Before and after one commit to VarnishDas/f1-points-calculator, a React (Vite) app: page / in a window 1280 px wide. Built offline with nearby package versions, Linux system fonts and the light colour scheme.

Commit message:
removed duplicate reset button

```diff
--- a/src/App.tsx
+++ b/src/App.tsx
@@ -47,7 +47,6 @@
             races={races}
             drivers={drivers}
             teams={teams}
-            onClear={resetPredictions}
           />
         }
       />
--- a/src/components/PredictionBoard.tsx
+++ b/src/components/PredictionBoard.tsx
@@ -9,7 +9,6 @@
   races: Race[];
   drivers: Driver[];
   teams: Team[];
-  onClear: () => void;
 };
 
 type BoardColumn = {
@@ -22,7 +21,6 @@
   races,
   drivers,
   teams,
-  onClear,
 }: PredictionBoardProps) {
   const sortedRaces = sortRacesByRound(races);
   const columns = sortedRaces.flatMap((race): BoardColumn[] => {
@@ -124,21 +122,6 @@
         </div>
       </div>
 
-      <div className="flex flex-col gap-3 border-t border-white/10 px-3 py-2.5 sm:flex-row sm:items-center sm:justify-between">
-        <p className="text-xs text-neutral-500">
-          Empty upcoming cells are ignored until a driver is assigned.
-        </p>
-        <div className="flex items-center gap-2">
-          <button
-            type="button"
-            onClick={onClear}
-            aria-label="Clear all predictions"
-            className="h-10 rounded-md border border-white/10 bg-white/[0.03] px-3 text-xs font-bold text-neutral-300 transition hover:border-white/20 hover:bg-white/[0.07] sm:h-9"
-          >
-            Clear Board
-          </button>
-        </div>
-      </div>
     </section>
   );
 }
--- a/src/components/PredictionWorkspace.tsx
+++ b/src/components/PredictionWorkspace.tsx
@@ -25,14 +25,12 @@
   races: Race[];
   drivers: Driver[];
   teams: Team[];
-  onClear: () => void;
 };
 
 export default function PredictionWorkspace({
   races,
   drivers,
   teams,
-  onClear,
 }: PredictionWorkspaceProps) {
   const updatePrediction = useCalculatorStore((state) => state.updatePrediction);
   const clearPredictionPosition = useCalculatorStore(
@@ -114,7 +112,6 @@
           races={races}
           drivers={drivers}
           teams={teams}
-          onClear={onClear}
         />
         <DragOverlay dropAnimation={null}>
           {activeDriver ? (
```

◆ ◆ ◆

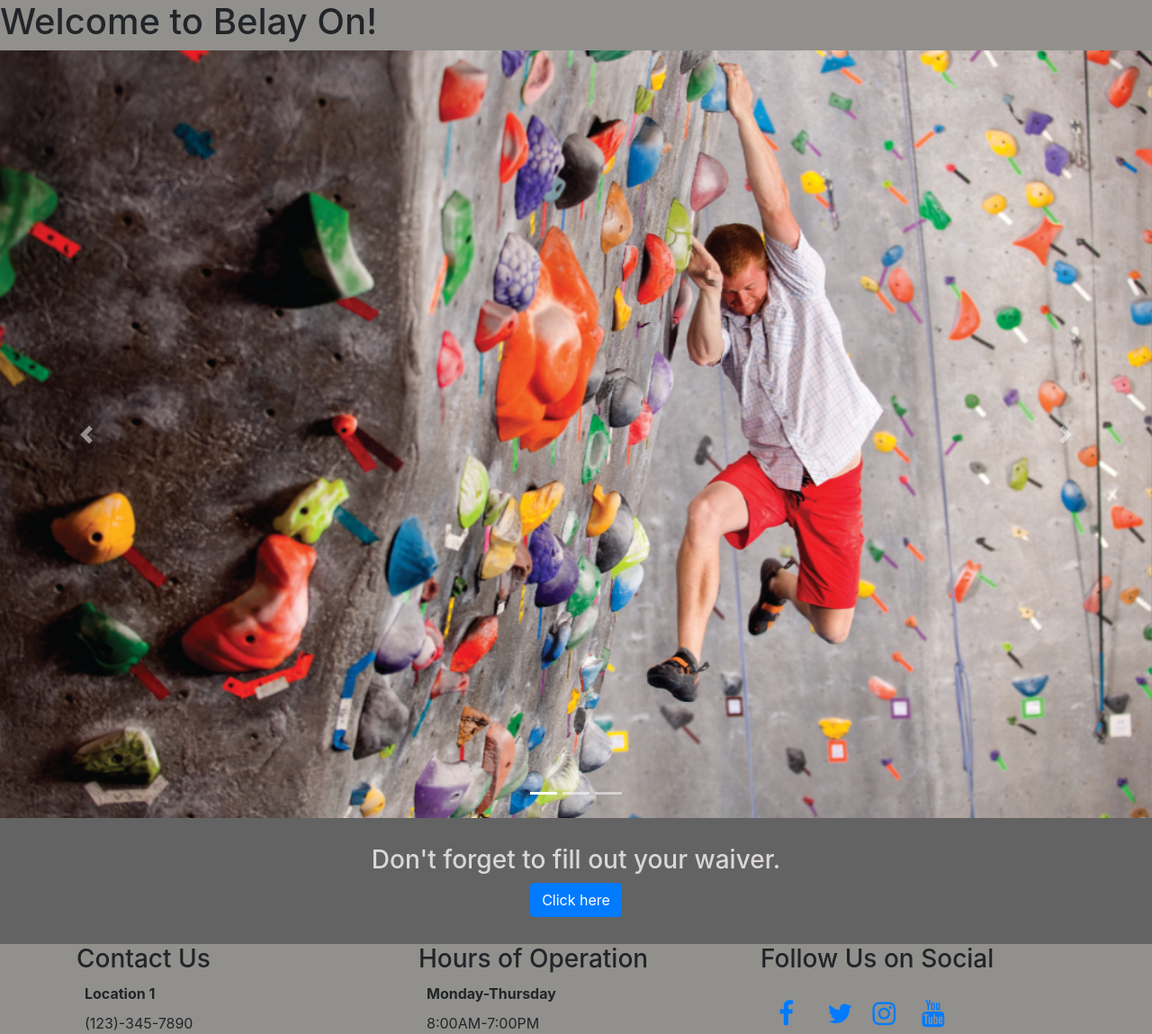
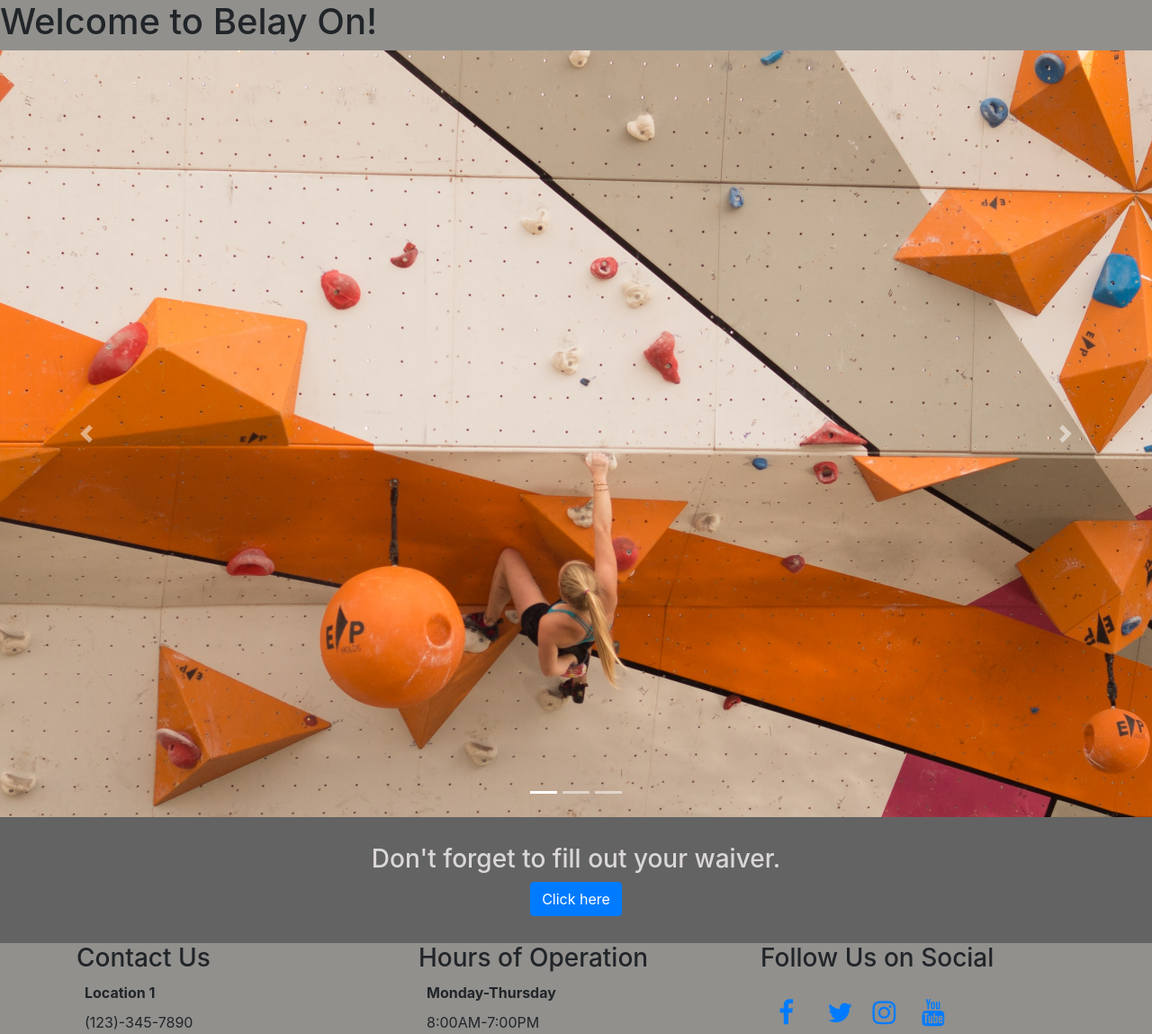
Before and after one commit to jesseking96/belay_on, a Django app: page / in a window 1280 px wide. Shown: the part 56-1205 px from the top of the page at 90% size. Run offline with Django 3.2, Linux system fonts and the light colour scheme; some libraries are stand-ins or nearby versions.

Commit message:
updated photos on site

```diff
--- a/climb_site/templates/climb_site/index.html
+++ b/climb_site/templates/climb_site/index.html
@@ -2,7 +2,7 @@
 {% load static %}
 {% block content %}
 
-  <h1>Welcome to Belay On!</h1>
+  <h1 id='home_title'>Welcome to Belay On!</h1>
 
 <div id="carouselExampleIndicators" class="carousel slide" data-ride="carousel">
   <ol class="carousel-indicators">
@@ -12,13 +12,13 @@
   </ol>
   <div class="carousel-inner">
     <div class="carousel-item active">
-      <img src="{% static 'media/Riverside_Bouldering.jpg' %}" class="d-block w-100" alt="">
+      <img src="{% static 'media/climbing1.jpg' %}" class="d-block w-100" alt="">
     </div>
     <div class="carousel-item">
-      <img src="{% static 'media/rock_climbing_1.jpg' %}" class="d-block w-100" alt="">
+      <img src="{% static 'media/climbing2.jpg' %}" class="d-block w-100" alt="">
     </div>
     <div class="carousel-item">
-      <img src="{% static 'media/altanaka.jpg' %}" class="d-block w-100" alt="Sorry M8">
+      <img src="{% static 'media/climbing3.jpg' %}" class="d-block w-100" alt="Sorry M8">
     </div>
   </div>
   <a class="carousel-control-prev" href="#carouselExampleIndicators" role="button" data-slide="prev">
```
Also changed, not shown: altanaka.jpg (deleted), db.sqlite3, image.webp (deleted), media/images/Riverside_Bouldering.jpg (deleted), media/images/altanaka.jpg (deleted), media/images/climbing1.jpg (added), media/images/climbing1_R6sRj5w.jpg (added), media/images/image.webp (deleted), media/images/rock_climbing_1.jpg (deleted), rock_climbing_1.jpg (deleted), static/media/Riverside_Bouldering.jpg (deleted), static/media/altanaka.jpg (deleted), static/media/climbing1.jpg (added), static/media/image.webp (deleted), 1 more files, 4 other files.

◆ ◆ ◆

HOW TO COMPLETE THIS TASK: Copy whichever lines above contain the string "border".

REPLY:
-      <div className="flex flex-col gap-3 border-t border-white/10 px-3 py-2.5 sm:flex-row sm:items-center sm:justify-between">
-            className="h-10 rounded-md border border-white/10 bg-white/[0.03] px-3 text-xs font-bold text-neutral-300 transition hover:border-white/20 hover:bg-white/[0.07] sm:h-9"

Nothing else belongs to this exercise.